As we focus on being intentional this holiday season, let’s remember that the greatest gift we can give our loved ones is our undivided, attentive presence. Kids delight in being seen by us. (Recall how often their excited voices crowed, “Look at me!” They want us to look. They need us to look. This sends a message that they receive as “felt safety” that is an essential part of their emotional and mental health. Feeling authentically seen is an integral part of genuine connection. Surely this is what we want with our children. This is what we want from our spouses, partners, family, and friends.
What we all really need is more presence, not more presents! Handling logistical details is important and requires our attention. Just remember to reserve your greatest focus for participating in the fun. Join in the merry-making and the memory-making. That’s the real locus of the holiday magic.
Consider this excerpt from a previous blog:
Digital photography makes it easy for us to snap dozens—if not hundreds of pictures of our kids documenting almost every moment and milestone of their lives. As toddlers, they learn to pose for the cameras on mom or dad’s phones. Then eagerly and often, they repeatedly ask to see these photos. They look at the pictures delighted at their own images. Self-consciousness does not constrain them. They don’t care if their faces—or clothes—are smudged with dirt or if the camera caught them at a good angle. They do not ask us to delete the picture because it doesn’t look flattering enough. And so the entire family gets to enjoy the photographic documentation of a family’s life together. Except…

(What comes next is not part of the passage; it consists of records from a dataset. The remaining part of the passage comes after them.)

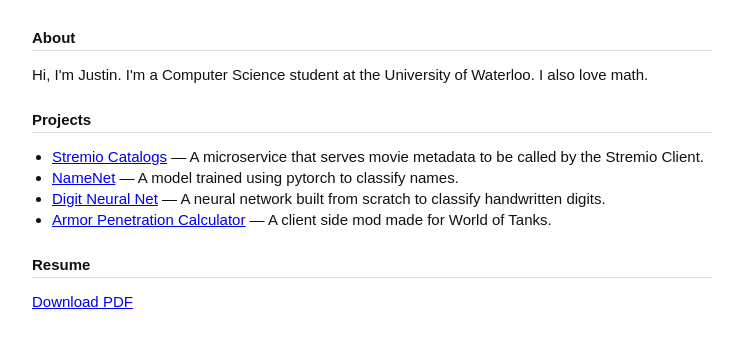
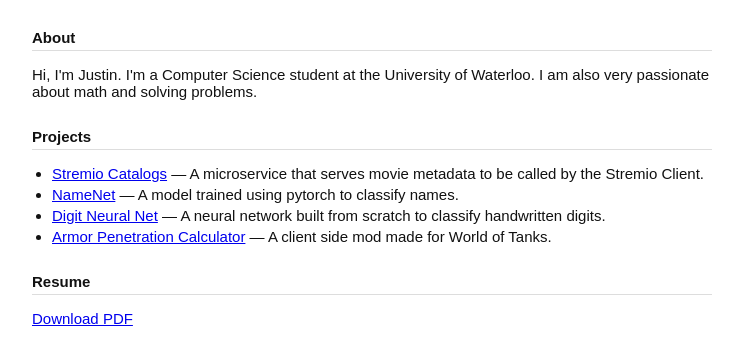
Before and after one commit to pademinune/pademinune.github.io, a plain HTML site: page index.html in a window 1280 px wide. Shown: the part 88-450 px from the top of the page, without its empty margins (268-1011 px from the left). Drawn offline with Linux system fonts and the light colour scheme.

Commit message:
updated about me

```diff
--- a/index.html
+++ b/index.html
@@ -23,7 +23,7 @@
   <main>
     <section id="about">
       <h2>About</h2>
-      <p>Hi, I'm Justin. I'm a Computer Science student at the University of Waterloo. I also love math.</p>
+      <p>Hi, I'm Justin. I'm a Computer Science student at the University of Waterloo. I am also very passionate about math and solving problems.</p>
     </section>
 
     <section id="projects">
```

Too often moms avoid being in the pictures because they look disheveled, tired, or not quite up to par. And the photos reveal a mother’s absence, not a presence. Perhaps the dad is the family photographer and it is he who is an infrequent face in the family photo album. The result is the same. He’s missing from the picture. Whether it is one or both parents whose face seldom appears in the family photo album, whatever the reason, it is a huge loss and significant missed opportunity. A picture is worth 1000 words they say.
As a person who has lost loved ones too soon, I can attest that it is precisely the silly, less-than-perfect pictures of my husband, sister, mother… It is these photos that conjure the best memories, the most resonant emotions, and the deepest appreciation for having shared lives together. The fancy studio photos, edited and polished are fun for a Christmas card but they lack the vitality and genuineness of the candid photos. Someday all that remains will be the pictures. Make sure you are part of those photos being yourself and looking like yourself. That disheveled, imperfect, loving, “present” soul is the person your family knows and loves.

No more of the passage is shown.